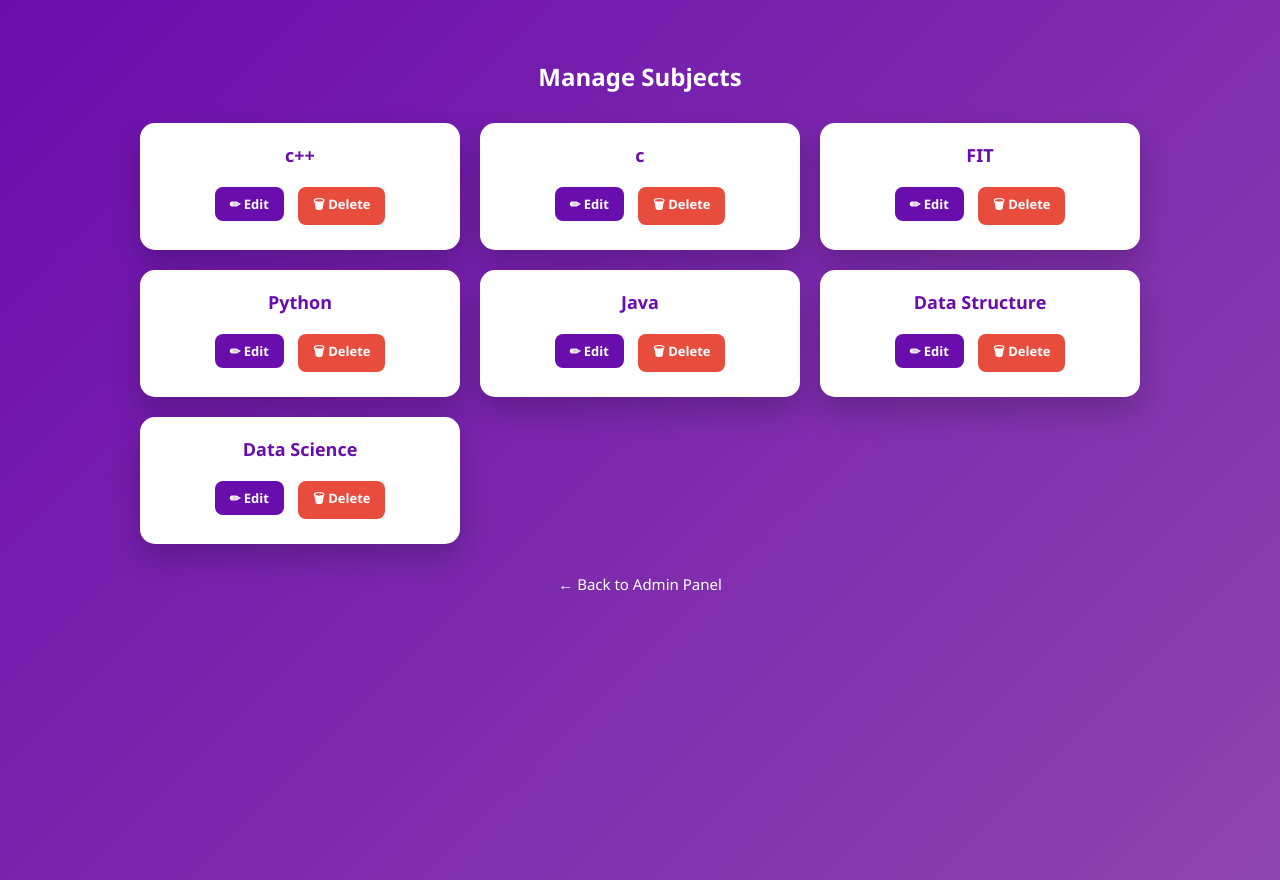
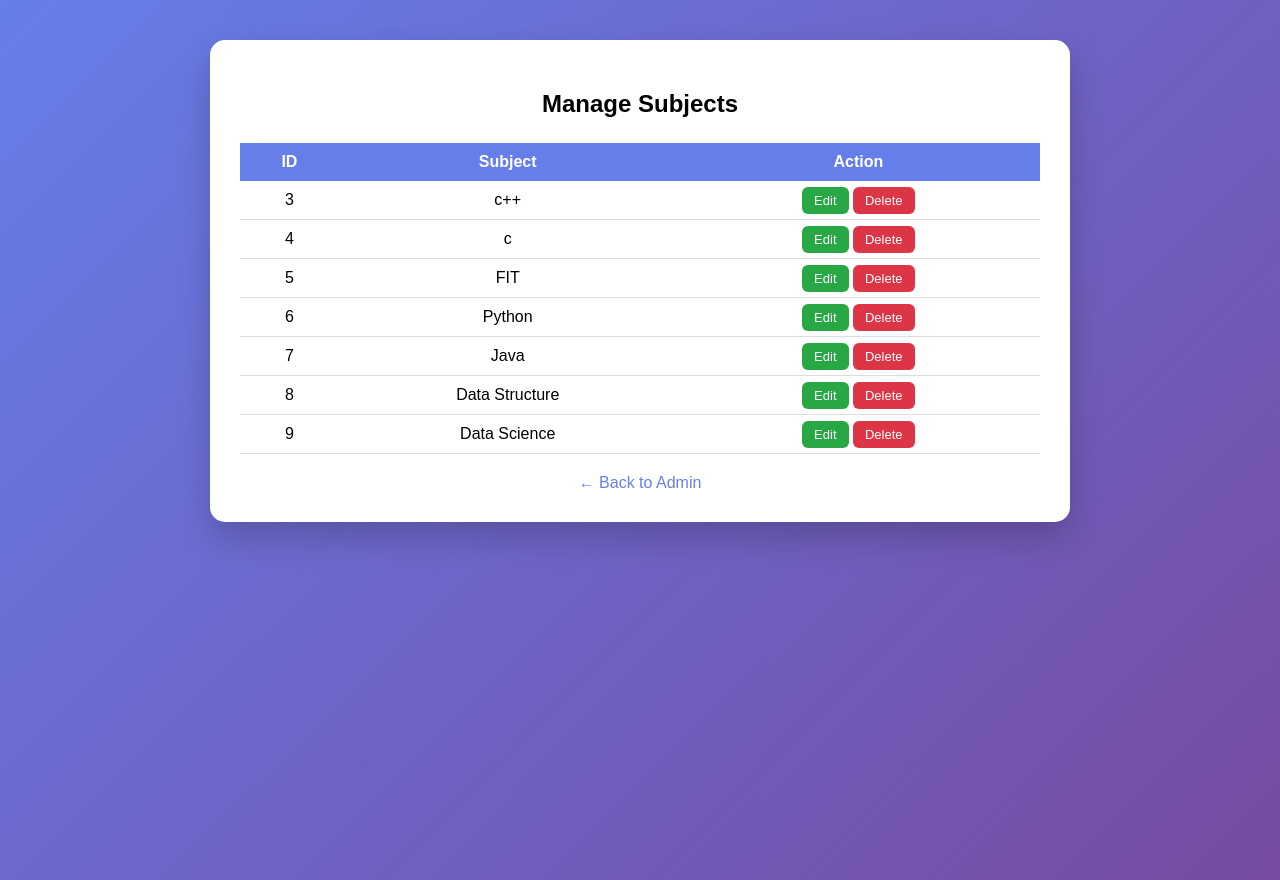
Before and after one commit to vajjareeswarid-byte/learn-quiz, a Flask app: page /manage_subjects in a window 1280 px wide. Run offline with Flask 3, Linux system fonts and the light colour scheme; data comes from the database, SQL or seed files in the repository.

Commit message:
Update manage_subjects.html

```diff
--- a/templates/manage_subjects.html
+++ b/templates/manage_subjects.html
@@ -5,124 +5,117 @@
 <meta name="viewport" content="width=device-width, initial-scale=1.0">
 
 <style>
+
 body{
     margin:0;
+    font-family:Arial;
+    background:linear-gradient(135deg,#667eea,#764ba2);
     min-height:100vh;
-    background:linear-gradient(135deg,#6a0dad,#8e44ad);
-    font-family:'Segoe UI',Arial;
-    padding:40px 20px;
+    padding:40px;
 }
 
 .container{
-    max-width:1000px;
+    background:white;
+    padding:30px;
+    border-radius:15px;
+    max-width:800px;
     margin:auto;
+    box-shadow:0 15px 35px rgba(0,0,0,0.2);
 }
 
 h2{
     text-align:center;
-    color:white;
-    margin-bottom:30px;
+    margin-bottom:25px;
 }
 
-.grid{
-    display:grid;
-    grid-template-columns:repeat(auto-fit,minmax(250px,1fr));
-    gap:20px;
+table{
+    width:100%;
+    border-collapse:collapse;
 }
 
-.card{
-    background:white;
-    padding:20px;
-    border-radius:15px;
-    box-shadow:0 15px 30px rgba(0,0,0,0.2);
-    text-align:center;
-    transition:0.3s;
+th{
+    background:#667eea;
+    color:white;
+    padding:10px;
 }
 
-.card:hover{
-    transform:translateY(-5px);
-    box-shadow:0 20px 40px rgba(0,0,0,0.3);
+td{
+    padding:10px;
+    text-align:center;
+    border-bottom:1px solid #ddd;
 }
 
-.subject-name{
-    font-size:18px;
-    font-weight:600;
-    margin-bottom:15px;
-    color:#6a0dad;
+tr:hover{
+    background:#f2f2f2;
 }
 
 .btn{
-    display:inline-block;
-    padding:8px 15px;
-    margin:5px;
-    border:none;
-    border-radius:8px;
+    padding:6px 12px;
+    text-decoration:none;
+    border-radius:6px;
+    color:white;
     font-size:13px;
-    font-weight:600;
-    cursor:pointer;
-    text-decoration:none;
-    transition:0.3s;
 }
 
 .edit{
-    background:#6a0dad;
-    color:white;
-}
-
-.edit:hover{
-    background:#4b0082;
+    background:#28a745;
 }
 
 .delete{
-    background:#e74c3c;
-    color:white;
-}
-
-.delete:hover{
-    background:#c0392b;
+    background:#dc3545;
 }
 
 .back{
     display:block;
+    margin-top:20px;
     text-align:center;
-    margin-top:30px;
-    color:white;
     text-decoration:none;
-    font-size:15px;
+    color:#667eea;
 }
 
-.back:hover{
-    text-decoration:underline;
-}
 </style>
 </head>
 
 <body>
 
 <div class="container">
-    <h2>Manage Subjects</h2>
 
-    <div class="grid">
-        {% for s in subjects %}
-        <div class="card">
-            <div class="subject-name">
-                {{ s.name }}
-            </div>
+<h2>Manage Subjects</h2>
 
-            <a href="/edit_subject/{{ s.id }}" class="btn edit">
-                ✏ Edit
-            </a>
+<table>
 
-            <a href="/delete_subject/{{ s.id }}"
-               onclick="return confirm('Are you sure you want to delete this subject?')"
-               class="btn delete">
-                🗑 Delete
-            </a>
-        </div>
-        {% endfor %}
-    </div>
+<tr>
+<th>ID</th>
+<th>Subject</th>
+<th>Action</th>
+</tr>
 
-    <a href="/admin_panel" class="back">← Back to Admin Panel</a>
+{% for s in subjects %}
+
+<tr>
+<td>{{s.id}}</td>
+<td>{{s.name}}</td>
+
+<td>
+
+<a class="btn edit" href="/edit_subject/{{s.id}}">Edit</a>
+
+<a class="btn delete"
+href="/delete_subject/{{s.id}}"
+onclick="return confirm('Delete this subject?')">
+Delete
+</a>
+
+</td>
+
+</tr>
+
+{% endfor %}
+
+</table>
+
+<a href="/admin" class="back">← Back to Admin</a>
+
 </div>
 
 </body>
```
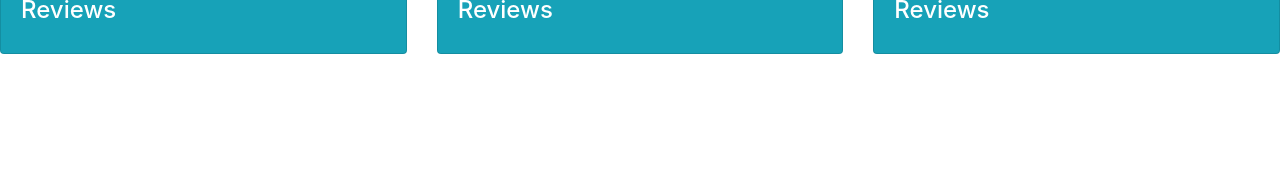
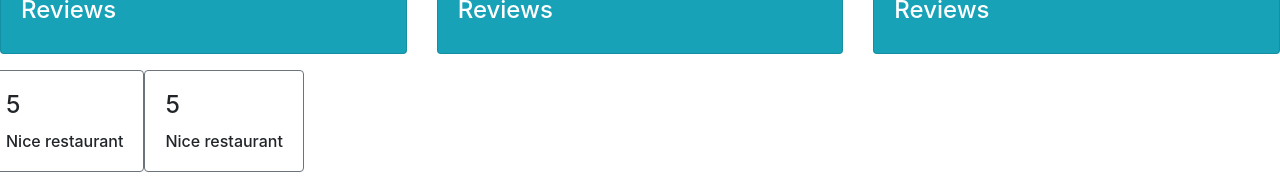
Before and after one commit to kennetng/Task25_frontend, a React (Create React App) app: page /restaurants in a window 1280 px wide. Shown: the part 1148-1333 px from the top of the page. Before the commit the page ends 1218 px from the top, so only its background shows below. Built offline with nearby package versions, Linux system fonts and the light colour scheme.

Commit message:
update restaurantsite with review

```diff
--- a/src/components/restaurants/ReviewCard.js
+++ b/src/components/restaurants/ReviewCard.js
@@ -2,7 +2,7 @@ import React from "react";
 
 const ReviewCard = props => {
   return (
-    <div class="card border-secondary mb-3" style="max-width: 18rem;">
+    <div class="card border-secondary mb-3">
       <div class="card-body">
         <h4 className="card-title">{props.rating}</h4>
         <h6 className="card-text">{props.review}</h6>
--- a/src/pages/Restaurants.js
+++ b/src/pages/Restaurants.js
@@ -22,8 +22,11 @@ class Restaurants extends Component {
         <div>
           <NavigationBar />
         </div>
-        <h2>{title}</h2>
-        <RestaurantList restaurants={restaurants} />
+        <div>
+          <h2>{title}</h2>
+          <RestaurantList restaurants={restaurants} />
+          <ReviewList reviews={reviews} />
+        </div>
       </div>
     );
   }
```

■ ■ ■ ■ ■

Task description:
Give the entries above again exactly, minus their pictures.

Output:
Before and after one commit to vajjareeswarid-byte/learn-quiz, a Flask app: page /manage_subjects in a window 1280 px wide. Run offline with Flask 3, Linux system fonts and the light colour scheme; data comes from the database, SQL or seed files in the repository.

Commit message:
Update manage_subjects.html

```diff
--- a/templates/manage_subjects.html
+++ b/templates/manage_subjects.html
@@ -5,124 +5,117 @@
 <meta name="viewport" content="width=device-width, initial-scale=1.0">
 
 <style>
+
 body{
     margin:0;
+    font-family:Arial;
+    background:linear-gradient(135deg,#667eea,#764ba2);
     min-height:100vh;
-    background:linear-gradient(135deg,#6a0dad,#8e44ad);
-    font-family:'Segoe UI',Arial;
-    padding:40px 20px;
+    padding:40px;
 }
 
 .container{
-    max-width:1000px;
+    background:white;
+    padding:30px;
+    border-radius:15px;
+    max-width:800px;
     margin:auto;
+    box-shadow:0 15px 35px rgba(0,0,0,0.2);
 }
 
 h2{
     text-align:center;
-    color:white;
-    margin-bottom:30px;
+    margin-bottom:25px;
 }
 
-.grid{
-    display:grid;
-    grid-template-columns:repeat(auto-fit,minmax(250px,1fr));
-    gap:20px;
+table{
+    width:100%;
+    border-collapse:collapse;
 }
 
-.card{
-    background:white;
-    padding:20px;
-    border-radius:15px;
-    box-shadow:0 15px 30px rgba(0,0,0,0.2);
-    text-align:center;
-    transition:0.3s;
+th{
+    background:#667eea;
+    color:white;
+    padding:10px;
 }
 
-.card:hover{
-    transform:translateY(-5px);
-    box-shadow:0 20px 40px rgba(0,0,0,0.3);
+td{
+    padding:10px;
+    text-align:center;
+    border-bottom:1px solid #ddd;
 }
 
-.subject-name{
-    font-size:18px;
-    font-weight:600;
-    margin-bottom:15px;
-    color:#6a0dad;
+tr:hover{
+    background:#f2f2f2;
 }
 
 .btn{
-    display:inline-block;
-    padding:8px 15px;
-    margin:5px;
-    border:none;
-    border-radius:8px;
+    padding:6px 12px;
+    text-decoration:none;
+    border-radius:6px;
+    color:white;
     font-size:13px;
-    font-weight:600;
-    cursor:pointer;
-    text-decoration:none;
-    transition:0.3s;
 }
 
 .edit{
-    background:#6a0dad;
-    color:white;
-}
-
-.edit:hover{
-    background:#4b0082;
+    background:#28a745;
 }
 
 .delete{
-    background:#e74c3c;
-    color:white;
-}
-
-.delete:hover{
-    background:#c0392b;
+    background:#dc3545;
 }
 
 .back{
     display:block;
+    margin-top:20px;
     text-align:center;
-    margin-top:30px;
-    color:white;
     text-decoration:none;
-    font-size:15px;
+    color:#667eea;
 }
 
-.back:hover{
-    text-decoration:underline;
-}
 </style>
 </head>
 
 <body>
 
 <div class="container">
-    <h2>Manage Subjects</h2>
 
-    <div class="grid">
-        {% for s in subjects %}
-        <div class="card">
-            <div class="subject-name">
-                {{ s.name }}
-            </div>
+<h2>Manage Subjects</h2>
 
-            <a href="/edit_subject/{{ s.id }}" class="btn edit">
-                ✏ Edit
-            </a>
+<table>
 
-            <a href="/delete_subject/{{ s.id }}"
-               onclick="return confirm('Are you sure you want to delete this subject?')"
-               class="btn delete">
-                🗑 Delete
-            </a>
-        </div>
-        {% endfor %}
-    </div>
+<tr>
+<th>ID</th>
+<th>Subject</th>
+<th>Action</th>
+</tr>
 
-    <a href="/admin_panel" class="back">← Back to Admin Panel</a>
+{% for s in subjects %}
+
+<tr>
+<td>{{s.id}}</td>
+<td>{{s.name}}</td>
+
+<td>
+
+<a class="btn edit" href="/edit_subject/{{s.id}}">Edit</a>
+
+<a class="btn delete"
+href="/delete_subject/{{s.id}}"
+onclick="return confirm('Delete this subject?')">
+Delete
+</a>
+
+</td>
+
+</tr>
+
+{% endfor %}
+
+</table>
+
+<a href="/admin" class="back">← Back to Admin</a>
+
 </div>
 
 </body>
```
Before and after one commit to kennetng/Task25_frontend, a React (Create React App) app: page /restaurants in a window 1280 px wide. Shown: the part 1148-1333 px from the top of the page. Before the commit the page ends 1218 px from the top, so only its background shows below. Built offline with nearby package versions, Linux system fonts and the light colour scheme.

Commit message:
update restaurantsite with review

```diff
--- a/src/components/restaurants/ReviewCard.js
+++ b/src/components/restaurants/ReviewCard.js
@@ -2,7 +2,7 @@ import React from "react";
 
 const ReviewCard = props => {
   return (
-    <div class="card border-secondary mb-3" style="max-width: 18rem;">
+    <div class="card border-secondary mb-3">
       <div class="card-body">
         <h4 className="card-title">{props.rating}</h4>
         <h6 className="card-text">{props.review}</h6>
--- a/src/pages/Restaurants.js
+++ b/src/pages/Restaurants.js
@@ -22,8 +22,11 @@ class Restaurants extends Component {
         <div>
           <NavigationBar />
         </div>
-        <h2>{title}</h2>
-        <RestaurantList restaurants={restaurants} />
+        <div>
+          <h2>{title}</h2>
+          <RestaurantList restaurants={restaurants} />
+          <ReviewList reviews={reviews} />
+        </div>
       </div>
     );
   }
```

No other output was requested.